#### Problem details:
Copy out the lines below that hold the word "IoBarbellOutline".

#### Input data:
━━━━━━━━━━
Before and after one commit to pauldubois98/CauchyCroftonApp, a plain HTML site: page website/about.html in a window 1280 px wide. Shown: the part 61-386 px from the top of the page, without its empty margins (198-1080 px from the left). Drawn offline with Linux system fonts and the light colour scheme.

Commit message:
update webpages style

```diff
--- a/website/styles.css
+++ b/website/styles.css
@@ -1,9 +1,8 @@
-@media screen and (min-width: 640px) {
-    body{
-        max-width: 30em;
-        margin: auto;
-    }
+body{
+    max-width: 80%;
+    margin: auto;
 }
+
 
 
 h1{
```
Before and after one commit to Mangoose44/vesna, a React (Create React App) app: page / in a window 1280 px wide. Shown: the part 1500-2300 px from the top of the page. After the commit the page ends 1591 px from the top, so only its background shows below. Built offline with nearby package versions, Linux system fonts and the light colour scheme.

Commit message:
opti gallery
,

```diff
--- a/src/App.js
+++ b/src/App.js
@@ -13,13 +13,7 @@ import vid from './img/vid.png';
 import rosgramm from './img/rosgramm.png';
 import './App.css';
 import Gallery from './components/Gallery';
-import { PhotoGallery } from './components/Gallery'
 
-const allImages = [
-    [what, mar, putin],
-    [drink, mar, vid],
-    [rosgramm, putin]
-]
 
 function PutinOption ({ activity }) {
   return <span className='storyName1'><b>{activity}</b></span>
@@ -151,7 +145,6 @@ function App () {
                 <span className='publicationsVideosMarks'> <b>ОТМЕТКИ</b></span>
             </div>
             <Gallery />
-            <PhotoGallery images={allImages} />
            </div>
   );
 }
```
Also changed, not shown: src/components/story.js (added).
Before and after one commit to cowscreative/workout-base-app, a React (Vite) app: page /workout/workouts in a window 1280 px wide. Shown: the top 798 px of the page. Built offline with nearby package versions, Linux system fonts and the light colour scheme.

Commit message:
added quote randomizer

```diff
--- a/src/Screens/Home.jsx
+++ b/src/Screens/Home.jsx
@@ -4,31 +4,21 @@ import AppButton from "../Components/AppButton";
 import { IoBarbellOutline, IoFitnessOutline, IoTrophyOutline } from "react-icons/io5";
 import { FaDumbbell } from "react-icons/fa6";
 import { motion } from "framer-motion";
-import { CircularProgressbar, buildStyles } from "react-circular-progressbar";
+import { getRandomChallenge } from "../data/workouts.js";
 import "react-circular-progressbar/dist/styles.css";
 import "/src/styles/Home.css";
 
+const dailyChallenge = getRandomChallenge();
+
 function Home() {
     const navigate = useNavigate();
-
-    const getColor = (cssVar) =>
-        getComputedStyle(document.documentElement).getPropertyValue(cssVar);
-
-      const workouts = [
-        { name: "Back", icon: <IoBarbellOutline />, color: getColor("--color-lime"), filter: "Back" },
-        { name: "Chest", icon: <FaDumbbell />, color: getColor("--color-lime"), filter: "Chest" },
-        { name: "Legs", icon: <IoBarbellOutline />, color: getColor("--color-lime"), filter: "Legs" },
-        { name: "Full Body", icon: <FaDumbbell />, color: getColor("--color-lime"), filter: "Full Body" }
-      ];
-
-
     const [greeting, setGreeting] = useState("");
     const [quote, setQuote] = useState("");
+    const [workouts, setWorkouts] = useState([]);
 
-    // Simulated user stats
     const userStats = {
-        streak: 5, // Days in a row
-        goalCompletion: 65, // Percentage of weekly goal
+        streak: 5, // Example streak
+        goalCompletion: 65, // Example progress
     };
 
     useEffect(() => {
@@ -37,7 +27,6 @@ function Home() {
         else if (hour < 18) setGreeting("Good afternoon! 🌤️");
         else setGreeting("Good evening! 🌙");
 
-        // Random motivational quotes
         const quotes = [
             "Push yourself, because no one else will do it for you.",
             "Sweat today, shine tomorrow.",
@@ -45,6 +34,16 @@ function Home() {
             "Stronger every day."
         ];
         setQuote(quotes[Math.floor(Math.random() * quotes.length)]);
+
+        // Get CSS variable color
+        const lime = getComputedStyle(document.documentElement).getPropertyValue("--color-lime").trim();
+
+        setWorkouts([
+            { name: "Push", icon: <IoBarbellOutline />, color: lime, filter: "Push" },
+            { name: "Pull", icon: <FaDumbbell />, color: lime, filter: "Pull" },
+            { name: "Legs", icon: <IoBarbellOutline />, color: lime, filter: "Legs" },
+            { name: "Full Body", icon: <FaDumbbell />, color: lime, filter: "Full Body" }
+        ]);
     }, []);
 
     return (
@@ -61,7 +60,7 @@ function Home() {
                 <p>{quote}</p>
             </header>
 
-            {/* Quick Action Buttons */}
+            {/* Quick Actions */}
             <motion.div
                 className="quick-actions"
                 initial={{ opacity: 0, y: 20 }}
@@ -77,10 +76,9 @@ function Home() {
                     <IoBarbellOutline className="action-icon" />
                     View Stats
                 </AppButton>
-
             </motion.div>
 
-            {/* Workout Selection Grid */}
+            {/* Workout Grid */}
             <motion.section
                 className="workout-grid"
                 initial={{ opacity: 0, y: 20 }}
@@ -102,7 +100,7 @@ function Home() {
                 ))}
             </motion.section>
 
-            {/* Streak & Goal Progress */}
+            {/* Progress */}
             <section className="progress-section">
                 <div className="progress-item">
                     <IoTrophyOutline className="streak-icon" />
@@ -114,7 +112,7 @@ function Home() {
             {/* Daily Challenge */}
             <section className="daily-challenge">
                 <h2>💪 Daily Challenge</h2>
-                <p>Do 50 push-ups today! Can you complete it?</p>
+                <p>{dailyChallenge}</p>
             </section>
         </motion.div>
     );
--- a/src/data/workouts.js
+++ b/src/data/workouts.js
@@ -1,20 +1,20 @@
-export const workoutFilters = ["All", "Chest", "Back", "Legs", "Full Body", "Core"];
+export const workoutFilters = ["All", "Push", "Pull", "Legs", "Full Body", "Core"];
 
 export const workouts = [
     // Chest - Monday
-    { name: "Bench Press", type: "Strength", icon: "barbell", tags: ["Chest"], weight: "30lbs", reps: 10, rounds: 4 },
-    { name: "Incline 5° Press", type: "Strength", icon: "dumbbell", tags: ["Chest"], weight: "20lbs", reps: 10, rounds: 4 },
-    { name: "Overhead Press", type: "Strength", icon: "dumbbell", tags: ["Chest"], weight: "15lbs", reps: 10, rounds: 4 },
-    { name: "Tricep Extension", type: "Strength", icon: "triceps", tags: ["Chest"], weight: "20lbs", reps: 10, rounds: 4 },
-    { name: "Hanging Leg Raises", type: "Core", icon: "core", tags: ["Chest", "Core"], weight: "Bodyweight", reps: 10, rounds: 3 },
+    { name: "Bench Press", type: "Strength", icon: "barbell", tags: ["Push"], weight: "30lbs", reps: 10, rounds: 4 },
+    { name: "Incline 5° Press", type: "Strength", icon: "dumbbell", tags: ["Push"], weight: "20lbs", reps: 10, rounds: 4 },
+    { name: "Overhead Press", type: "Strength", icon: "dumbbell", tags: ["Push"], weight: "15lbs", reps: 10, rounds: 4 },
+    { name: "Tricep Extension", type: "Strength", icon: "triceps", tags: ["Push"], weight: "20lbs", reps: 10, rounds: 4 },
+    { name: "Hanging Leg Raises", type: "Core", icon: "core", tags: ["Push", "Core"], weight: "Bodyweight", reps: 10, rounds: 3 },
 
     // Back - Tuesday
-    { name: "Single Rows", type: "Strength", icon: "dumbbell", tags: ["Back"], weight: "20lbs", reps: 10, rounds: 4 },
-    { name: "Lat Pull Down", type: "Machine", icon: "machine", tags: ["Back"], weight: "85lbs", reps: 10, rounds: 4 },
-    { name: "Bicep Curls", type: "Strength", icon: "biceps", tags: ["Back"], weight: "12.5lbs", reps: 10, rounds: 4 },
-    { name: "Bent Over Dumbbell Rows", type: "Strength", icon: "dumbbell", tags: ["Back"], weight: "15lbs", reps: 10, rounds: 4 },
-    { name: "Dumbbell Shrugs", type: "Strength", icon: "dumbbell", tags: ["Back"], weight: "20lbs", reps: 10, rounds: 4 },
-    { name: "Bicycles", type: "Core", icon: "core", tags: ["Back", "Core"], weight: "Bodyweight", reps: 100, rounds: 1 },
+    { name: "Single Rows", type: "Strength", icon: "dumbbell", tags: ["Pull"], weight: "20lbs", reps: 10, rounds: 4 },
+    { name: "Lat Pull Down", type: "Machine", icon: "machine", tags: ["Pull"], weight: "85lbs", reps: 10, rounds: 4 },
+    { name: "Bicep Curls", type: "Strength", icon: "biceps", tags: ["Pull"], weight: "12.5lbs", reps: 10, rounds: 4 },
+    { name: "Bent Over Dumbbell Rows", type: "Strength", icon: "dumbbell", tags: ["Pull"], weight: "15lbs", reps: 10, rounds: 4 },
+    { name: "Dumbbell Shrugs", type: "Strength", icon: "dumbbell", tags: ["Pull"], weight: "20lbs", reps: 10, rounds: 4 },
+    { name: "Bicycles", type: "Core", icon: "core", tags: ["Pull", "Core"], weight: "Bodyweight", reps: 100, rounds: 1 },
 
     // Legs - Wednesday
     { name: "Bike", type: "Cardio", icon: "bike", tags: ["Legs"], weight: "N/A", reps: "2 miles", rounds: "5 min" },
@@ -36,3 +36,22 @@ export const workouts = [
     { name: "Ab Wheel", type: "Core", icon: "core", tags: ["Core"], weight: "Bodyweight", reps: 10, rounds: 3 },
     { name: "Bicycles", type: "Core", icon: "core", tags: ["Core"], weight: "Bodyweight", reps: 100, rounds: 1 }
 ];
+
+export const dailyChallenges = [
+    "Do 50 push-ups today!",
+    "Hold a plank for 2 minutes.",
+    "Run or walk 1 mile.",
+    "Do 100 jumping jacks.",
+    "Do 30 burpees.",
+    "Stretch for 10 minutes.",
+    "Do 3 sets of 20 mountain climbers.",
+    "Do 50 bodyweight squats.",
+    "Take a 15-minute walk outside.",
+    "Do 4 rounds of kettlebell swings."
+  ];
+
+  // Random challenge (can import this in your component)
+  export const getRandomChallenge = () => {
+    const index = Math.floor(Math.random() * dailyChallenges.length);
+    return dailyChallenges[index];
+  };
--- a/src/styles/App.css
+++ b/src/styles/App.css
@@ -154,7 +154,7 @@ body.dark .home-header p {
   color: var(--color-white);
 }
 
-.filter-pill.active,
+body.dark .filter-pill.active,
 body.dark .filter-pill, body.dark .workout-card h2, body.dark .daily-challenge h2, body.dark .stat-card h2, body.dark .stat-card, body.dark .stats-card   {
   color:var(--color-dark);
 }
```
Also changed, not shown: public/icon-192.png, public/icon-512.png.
━━━━━━━━━━
#### Answer space:
 import { IoBarbellOutline, IoFitnessOutline, IoTrophyOutline } from "react-icons/io5";
-        { name: "Back", icon: <IoBarbellOutline />, color: getColor("--color-lime"), filter: "Back" },
-        { name: "Legs", icon: <IoBarbellOutline />, color: getColor("--color-lime"), filter: "Legs" },
+            { name: "Push", icon: <IoBarbellOutline />, color: lime, filter: "Push" },
+            { name: "Legs", icon: <IoBarbellOutline />, color: lime, filter: "Legs" },
                     <IoBarbellOutline className="action-icon" />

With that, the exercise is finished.